For the records below, the count of lines that hold "memory" is required; give only that number.

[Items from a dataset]
[Start of section]

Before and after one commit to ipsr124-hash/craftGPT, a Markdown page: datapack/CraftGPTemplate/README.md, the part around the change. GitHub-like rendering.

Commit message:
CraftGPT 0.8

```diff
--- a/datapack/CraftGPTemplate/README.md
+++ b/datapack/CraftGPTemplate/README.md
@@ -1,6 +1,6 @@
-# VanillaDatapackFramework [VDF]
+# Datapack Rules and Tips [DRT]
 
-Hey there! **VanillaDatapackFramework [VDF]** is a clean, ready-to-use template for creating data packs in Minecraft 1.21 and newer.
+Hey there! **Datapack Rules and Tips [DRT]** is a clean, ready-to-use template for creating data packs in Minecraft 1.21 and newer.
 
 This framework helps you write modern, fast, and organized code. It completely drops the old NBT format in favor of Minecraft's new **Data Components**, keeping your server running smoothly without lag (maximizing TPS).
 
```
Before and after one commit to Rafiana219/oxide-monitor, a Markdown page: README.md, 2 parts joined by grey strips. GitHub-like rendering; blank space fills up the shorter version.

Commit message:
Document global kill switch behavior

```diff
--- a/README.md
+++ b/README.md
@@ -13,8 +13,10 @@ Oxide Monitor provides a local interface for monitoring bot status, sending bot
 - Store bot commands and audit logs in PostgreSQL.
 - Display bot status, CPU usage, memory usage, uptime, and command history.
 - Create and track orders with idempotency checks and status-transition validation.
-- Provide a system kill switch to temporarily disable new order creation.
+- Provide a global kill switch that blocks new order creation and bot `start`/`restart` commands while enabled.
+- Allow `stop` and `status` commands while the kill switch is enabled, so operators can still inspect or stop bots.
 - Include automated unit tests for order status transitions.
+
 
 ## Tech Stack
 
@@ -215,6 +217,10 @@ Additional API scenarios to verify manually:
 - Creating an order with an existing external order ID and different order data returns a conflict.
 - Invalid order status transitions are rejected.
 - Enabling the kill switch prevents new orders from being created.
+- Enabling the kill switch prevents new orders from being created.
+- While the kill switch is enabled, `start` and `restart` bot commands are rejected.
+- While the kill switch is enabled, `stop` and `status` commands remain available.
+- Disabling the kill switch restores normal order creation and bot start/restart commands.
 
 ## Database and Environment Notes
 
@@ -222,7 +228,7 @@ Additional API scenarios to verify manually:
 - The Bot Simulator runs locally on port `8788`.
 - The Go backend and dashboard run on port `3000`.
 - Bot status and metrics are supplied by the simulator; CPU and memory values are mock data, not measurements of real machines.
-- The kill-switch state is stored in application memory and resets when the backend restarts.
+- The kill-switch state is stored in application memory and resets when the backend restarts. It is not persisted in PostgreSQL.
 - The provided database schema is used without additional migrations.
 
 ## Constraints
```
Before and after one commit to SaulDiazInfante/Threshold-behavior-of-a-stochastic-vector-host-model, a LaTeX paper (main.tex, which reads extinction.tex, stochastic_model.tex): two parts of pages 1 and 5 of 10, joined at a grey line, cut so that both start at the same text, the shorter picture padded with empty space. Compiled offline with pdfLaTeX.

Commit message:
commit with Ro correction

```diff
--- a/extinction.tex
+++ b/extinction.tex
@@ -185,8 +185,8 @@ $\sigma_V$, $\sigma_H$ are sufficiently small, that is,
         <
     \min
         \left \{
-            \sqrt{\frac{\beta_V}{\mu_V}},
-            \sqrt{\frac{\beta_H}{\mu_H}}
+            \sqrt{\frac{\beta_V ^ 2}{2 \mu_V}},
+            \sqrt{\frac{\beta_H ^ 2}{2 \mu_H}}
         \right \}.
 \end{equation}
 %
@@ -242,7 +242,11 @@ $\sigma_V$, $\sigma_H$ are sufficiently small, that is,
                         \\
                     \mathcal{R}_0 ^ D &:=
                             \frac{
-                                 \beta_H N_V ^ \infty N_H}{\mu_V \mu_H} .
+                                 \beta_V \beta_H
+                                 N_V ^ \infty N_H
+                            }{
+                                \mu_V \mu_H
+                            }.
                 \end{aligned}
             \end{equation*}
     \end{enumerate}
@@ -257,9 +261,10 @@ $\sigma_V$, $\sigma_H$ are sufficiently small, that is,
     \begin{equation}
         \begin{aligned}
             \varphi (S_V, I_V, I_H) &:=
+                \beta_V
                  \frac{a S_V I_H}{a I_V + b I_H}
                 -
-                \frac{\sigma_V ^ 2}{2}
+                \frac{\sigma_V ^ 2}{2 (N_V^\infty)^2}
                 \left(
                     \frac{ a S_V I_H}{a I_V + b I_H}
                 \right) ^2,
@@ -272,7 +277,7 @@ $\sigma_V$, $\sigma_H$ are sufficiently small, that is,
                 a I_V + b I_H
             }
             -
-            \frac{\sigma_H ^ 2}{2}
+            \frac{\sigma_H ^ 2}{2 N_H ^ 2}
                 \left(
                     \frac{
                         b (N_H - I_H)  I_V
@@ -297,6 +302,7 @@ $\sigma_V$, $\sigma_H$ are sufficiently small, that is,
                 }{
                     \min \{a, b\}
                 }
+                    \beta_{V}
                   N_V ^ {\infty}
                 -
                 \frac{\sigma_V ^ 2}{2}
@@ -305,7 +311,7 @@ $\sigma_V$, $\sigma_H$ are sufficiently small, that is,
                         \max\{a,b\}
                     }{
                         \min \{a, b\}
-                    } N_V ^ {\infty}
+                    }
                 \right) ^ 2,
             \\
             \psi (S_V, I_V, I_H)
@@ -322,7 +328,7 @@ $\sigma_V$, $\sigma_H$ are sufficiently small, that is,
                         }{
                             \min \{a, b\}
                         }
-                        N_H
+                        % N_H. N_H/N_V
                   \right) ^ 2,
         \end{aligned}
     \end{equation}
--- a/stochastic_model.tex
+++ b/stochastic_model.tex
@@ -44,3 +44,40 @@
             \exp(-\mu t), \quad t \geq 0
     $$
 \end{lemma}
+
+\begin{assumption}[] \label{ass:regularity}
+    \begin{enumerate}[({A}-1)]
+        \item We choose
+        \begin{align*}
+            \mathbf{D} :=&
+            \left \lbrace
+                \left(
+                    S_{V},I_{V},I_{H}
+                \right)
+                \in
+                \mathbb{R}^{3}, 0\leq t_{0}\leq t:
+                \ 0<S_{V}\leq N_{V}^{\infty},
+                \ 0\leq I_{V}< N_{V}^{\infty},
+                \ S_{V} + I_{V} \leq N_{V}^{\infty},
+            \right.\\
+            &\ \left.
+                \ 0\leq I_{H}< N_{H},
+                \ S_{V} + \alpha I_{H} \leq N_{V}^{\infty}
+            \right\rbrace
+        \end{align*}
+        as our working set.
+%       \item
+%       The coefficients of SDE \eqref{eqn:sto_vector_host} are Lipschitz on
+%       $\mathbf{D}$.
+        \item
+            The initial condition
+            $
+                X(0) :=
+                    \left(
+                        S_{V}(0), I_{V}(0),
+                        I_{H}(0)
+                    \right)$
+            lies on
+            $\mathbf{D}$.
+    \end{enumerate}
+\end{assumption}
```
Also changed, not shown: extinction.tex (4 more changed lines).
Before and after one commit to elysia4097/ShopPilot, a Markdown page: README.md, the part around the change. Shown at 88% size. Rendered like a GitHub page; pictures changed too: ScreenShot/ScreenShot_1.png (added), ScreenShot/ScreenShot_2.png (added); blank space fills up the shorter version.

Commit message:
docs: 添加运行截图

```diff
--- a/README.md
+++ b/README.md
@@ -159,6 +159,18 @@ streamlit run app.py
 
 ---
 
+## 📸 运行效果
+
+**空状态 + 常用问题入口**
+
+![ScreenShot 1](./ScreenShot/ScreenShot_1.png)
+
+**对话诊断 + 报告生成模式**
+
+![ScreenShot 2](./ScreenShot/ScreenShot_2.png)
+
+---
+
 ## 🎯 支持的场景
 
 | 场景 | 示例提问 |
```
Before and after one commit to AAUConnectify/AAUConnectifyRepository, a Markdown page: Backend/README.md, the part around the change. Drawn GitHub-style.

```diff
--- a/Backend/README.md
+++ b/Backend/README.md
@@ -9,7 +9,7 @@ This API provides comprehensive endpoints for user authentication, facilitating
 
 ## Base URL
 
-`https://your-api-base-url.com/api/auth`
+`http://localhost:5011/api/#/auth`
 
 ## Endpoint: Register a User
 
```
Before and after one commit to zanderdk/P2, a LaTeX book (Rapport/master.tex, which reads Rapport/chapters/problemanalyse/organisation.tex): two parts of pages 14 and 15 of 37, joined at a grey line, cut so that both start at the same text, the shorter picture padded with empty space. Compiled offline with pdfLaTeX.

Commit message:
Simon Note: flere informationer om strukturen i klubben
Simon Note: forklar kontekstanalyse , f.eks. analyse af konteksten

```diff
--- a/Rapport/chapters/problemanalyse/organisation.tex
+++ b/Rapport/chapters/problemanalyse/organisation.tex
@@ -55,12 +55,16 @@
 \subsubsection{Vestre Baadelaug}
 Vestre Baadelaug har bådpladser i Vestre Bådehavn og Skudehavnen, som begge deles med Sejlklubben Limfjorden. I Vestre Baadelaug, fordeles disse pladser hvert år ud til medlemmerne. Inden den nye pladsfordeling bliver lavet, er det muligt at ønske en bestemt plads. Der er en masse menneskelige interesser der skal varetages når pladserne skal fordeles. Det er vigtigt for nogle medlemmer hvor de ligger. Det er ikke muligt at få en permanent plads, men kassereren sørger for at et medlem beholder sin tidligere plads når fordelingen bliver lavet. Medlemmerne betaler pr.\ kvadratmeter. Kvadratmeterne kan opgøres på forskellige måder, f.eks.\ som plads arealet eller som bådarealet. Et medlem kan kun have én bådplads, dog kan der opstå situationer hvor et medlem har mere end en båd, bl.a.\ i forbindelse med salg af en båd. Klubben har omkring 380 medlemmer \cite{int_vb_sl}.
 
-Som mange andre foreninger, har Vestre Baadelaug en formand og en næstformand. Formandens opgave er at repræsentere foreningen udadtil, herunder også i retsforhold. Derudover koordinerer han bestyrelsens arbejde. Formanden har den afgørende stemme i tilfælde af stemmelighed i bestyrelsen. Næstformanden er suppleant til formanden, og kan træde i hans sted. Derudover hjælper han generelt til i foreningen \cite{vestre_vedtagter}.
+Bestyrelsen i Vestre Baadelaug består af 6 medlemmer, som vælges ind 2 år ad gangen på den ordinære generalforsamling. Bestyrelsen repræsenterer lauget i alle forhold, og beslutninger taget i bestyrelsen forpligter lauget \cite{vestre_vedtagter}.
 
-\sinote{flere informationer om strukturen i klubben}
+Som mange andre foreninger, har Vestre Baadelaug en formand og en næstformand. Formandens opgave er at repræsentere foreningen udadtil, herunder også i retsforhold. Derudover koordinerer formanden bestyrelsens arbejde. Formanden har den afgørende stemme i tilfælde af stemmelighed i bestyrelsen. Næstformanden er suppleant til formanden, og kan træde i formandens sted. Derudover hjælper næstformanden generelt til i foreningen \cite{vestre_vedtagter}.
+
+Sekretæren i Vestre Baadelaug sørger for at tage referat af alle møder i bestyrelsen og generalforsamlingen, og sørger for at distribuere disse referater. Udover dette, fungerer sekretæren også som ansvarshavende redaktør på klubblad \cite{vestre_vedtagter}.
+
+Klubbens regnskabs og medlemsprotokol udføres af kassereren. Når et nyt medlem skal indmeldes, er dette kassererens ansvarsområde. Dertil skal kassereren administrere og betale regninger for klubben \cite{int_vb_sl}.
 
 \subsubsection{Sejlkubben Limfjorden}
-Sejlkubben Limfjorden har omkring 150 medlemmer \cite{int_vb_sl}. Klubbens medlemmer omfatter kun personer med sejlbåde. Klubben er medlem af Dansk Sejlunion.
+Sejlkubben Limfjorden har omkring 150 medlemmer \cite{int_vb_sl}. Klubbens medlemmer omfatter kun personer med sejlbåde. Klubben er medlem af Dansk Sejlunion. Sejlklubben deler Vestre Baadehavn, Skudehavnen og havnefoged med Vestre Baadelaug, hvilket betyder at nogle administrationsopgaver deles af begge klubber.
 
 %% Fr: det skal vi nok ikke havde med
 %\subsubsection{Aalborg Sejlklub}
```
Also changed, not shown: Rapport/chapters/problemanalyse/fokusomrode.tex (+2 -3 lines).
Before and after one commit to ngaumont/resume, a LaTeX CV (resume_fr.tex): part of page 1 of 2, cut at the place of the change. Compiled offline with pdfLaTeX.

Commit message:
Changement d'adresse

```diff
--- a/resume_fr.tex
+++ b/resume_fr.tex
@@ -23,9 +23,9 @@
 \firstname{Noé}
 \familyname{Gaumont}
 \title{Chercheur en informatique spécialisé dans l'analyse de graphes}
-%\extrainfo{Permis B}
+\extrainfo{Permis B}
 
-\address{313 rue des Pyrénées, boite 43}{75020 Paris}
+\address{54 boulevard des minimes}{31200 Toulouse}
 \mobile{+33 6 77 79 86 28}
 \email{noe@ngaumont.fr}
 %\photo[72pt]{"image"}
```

[End of section]

• Written solution: 4